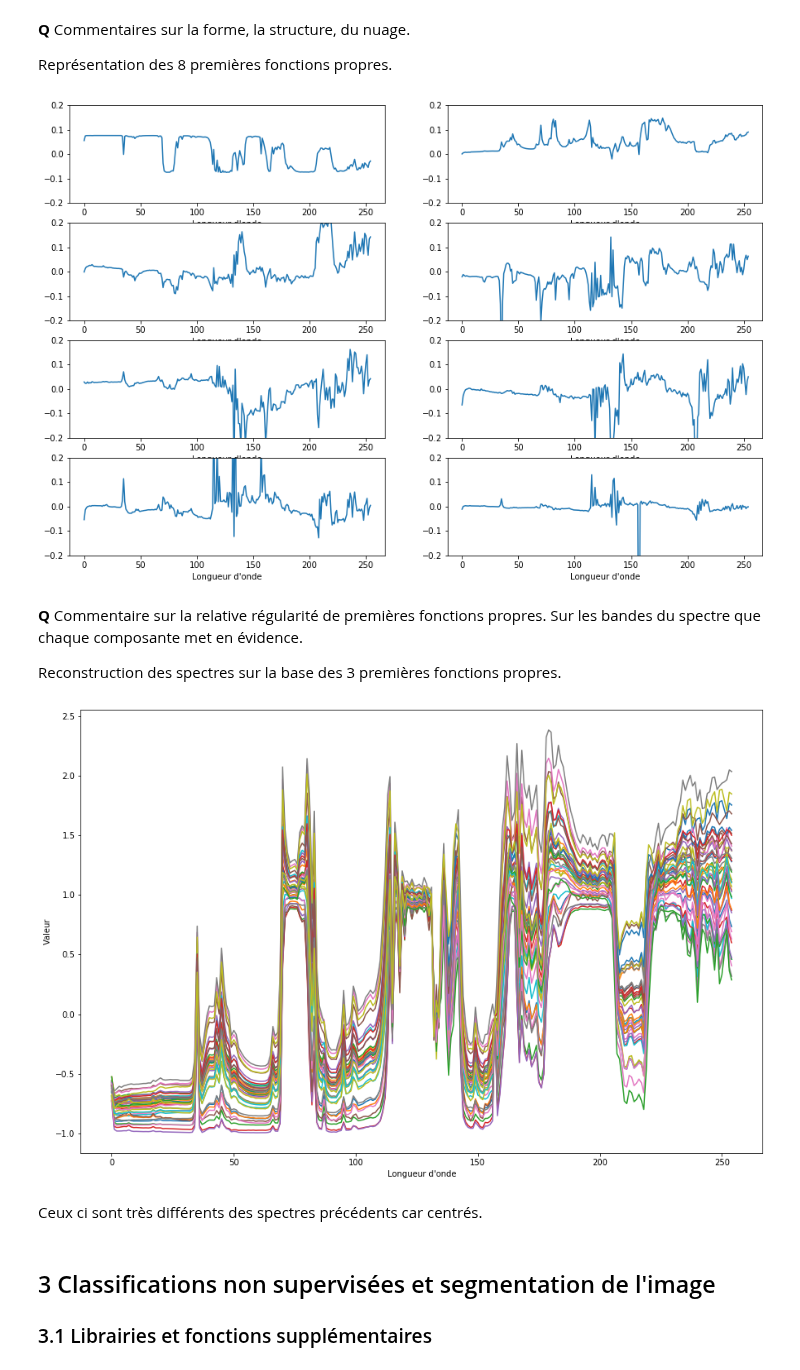
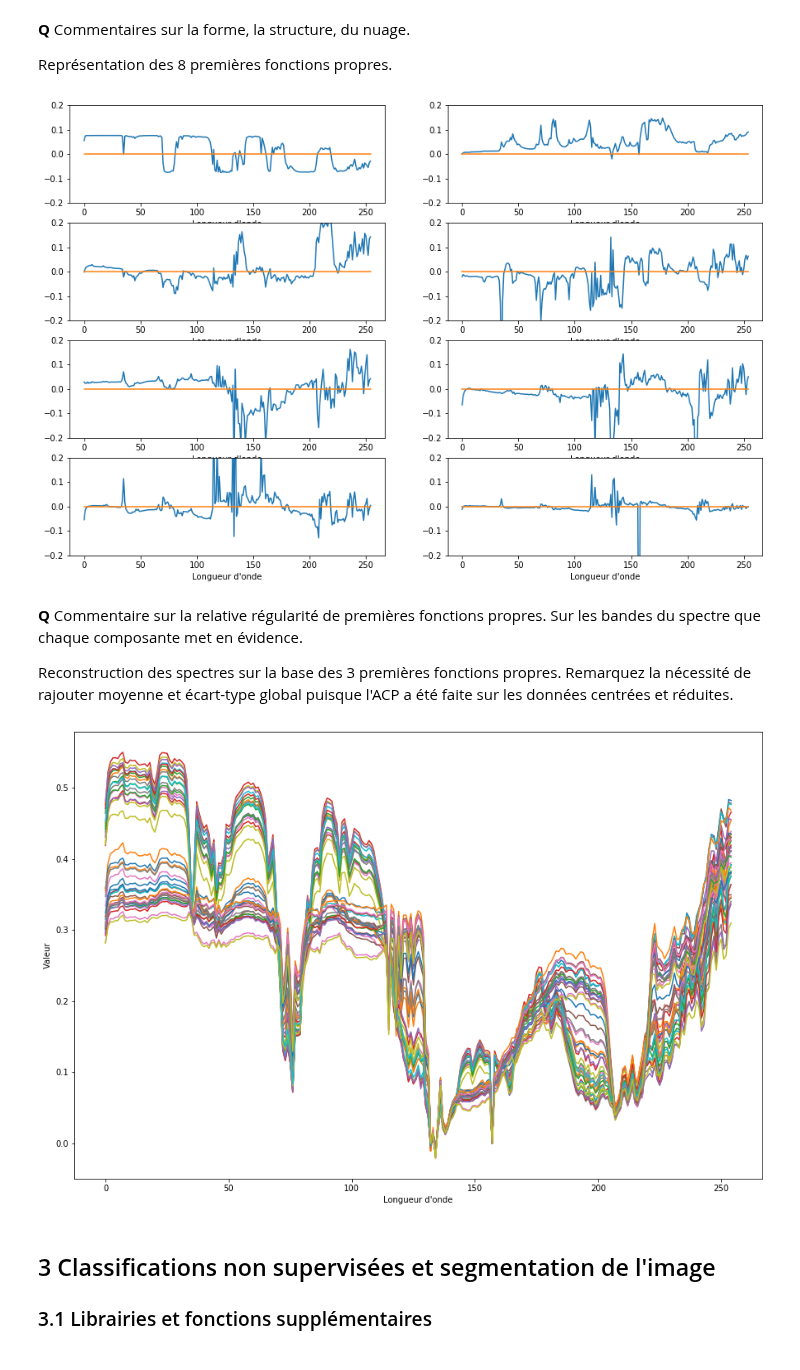
Before and after one commit to wikistat/Exploration, a Jupyter notebook: Mars/ML-Tutorial-Mars.ipynb, the cells around one changed output. Saved outputs shown, nothing was run; the diff lists cells and outputs as text; code cells hidden in the pictures.

```diff
--- a/Mars/ML-Tutorial-Mars.ipynb
+++ b/Mars/ML-Tutorial-Mars.ipynb
@@ -192,29 +192,30 @@ x = np.linspace(0, 254, 255)
 for i in range(0, 8):
    fig.add_subplot(4, 2, i+1)
    plt.ylim((-0.2, 0.2))
-   plt.plot(x,pcaR.components_[i])
+   plt.plot(x, pcaR.components_[i])
+   plt.plot(x, [0] * len(x))
    plt.xlabel("Longueur d'onde")
 plt.show()
 # %% [output]
-[figure, old version]
+[figure, new version]
 # %% [markdown]
 **Q** Commentaire sur la relative régularité de premières fonctions propres. Sur les bandes du spectre que chaque composante met en évidence.
 
-Reconstruction des spectres sur la base des 3 premières fonctions propres.
+Reconstruction des spectres sur la base des 3 premières fonctions propres. Remarquez la nécessité de rajouter moyenne et écart-type global puisque l'ACP a été faite sur les données centrées et réduites.
 # %%
 plt.figure(figsize = (15, 10))
-echantillon = mars[::1000]
+globalMean = pd.DataFrame(mars, columns = mars.columns).mean()
+globalSd = pd.DataFrame(mars, columns = mars.columns).std()
 x = np.arange(0,255)
-for i in range(0, np.shape(echantillon)[0]):
-    y= C[i,0] * pcaR.components_[0] + C[i, 1] * pcaR.components_[1] + C[i, 2] * pcaR.components_[2]
+for i in range(0, np.shape(mars)[0], 1000):
+    yScale = C[i,0] * pcaR.components_[0] + C[i, 1] * pcaR.components_[1] + C[i, 2] * pcaR.components_[2]
+    y = globalMean + globalSd * yScale
     plt.plot(x, y)
 plt.ylabel('Valeur')
 plt.xlabel("Longueur d'onde")
 plt.show()
 # %% [output]
-[figure, old version]
+[figure, new version]
-# %% [markdown]
-Ceux ci sont très différents des spectres précédents car centrés.
 # %% [markdown]
 ## 3 Classifications non supervisées et segmentation de l'image
 
```
Also changed, not shown: parts of 17 cells of this notebook.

===

→ Instructions to follow
Please copy the entries in full. Leave each image out.

→ Solution
Before and after one commit to wikistat/Exploration, a Jupyter notebook: Mars/ML-Tutorial-Mars.ipynb, the cells around one changed output. Saved outputs shown, nothing was run; the diff lists cells and outputs as text; code cells hidden in the pictures.

```diff
--- a/Mars/ML-Tutorial-Mars.ipynb
+++ b/Mars/ML-Tutorial-Mars.ipynb
@@ -192,29 +192,30 @@ x = np.linspace(0, 254, 255)
 for i in range(0, 8):
    fig.add_subplot(4, 2, i+1)
    plt.ylim((-0.2, 0.2))
-   plt.plot(x,pcaR.components_[i])
+   plt.plot(x, pcaR.components_[i])
+   plt.plot(x, [0] * len(x))
    plt.xlabel("Longueur d'onde")
 plt.show()
 # %% [output]
-[figure, old version]
+[figure, new version]
 # %% [markdown]
 **Q** Commentaire sur la relative régularité de premières fonctions propres. Sur les bandes du spectre que chaque composante met en évidence.
 
-Reconstruction des spectres sur la base des 3 premières fonctions propres.
+Reconstruction des spectres sur la base des 3 premières fonctions propres. Remarquez la nécessité de rajouter moyenne et écart-type global puisque l'ACP a été faite sur les données centrées et réduites.
 # %%
 plt.figure(figsize = (15, 10))
-echantillon = mars[::1000]
+globalMean = pd.DataFrame(mars, columns = mars.columns).mean()
+globalSd = pd.DataFrame(mars, columns = mars.columns).std()
 x = np.arange(0,255)
-for i in range(0, np.shape(echantillon)[0]):
-    y= C[i,0] * pcaR.components_[0] + C[i, 1] * pcaR.components_[1] + C[i, 2] * pcaR.components_[2]
+for i in range(0, np.shape(mars)[0], 1000):
+    yScale = C[i,0] * pcaR.components_[0] + C[i, 1] * pcaR.components_[1] + C[i, 2] * pcaR.components_[2]
+    y = globalMean + globalSd * yScale
     plt.plot(x, y)
 plt.ylabel('Valeur')
 plt.xlabel("Longueur d'onde")
 plt.show()
 # %% [output]
-[figure, old version]
+[figure, new version]
-# %% [markdown]
-Ceux ci sont très différents des spectres précédents car centrés.
 # %% [markdown]
 ## 3 Classifications non supervisées et segmentation de l'image
 
```
Also changed, not shown: parts of 17 cells of this notebook.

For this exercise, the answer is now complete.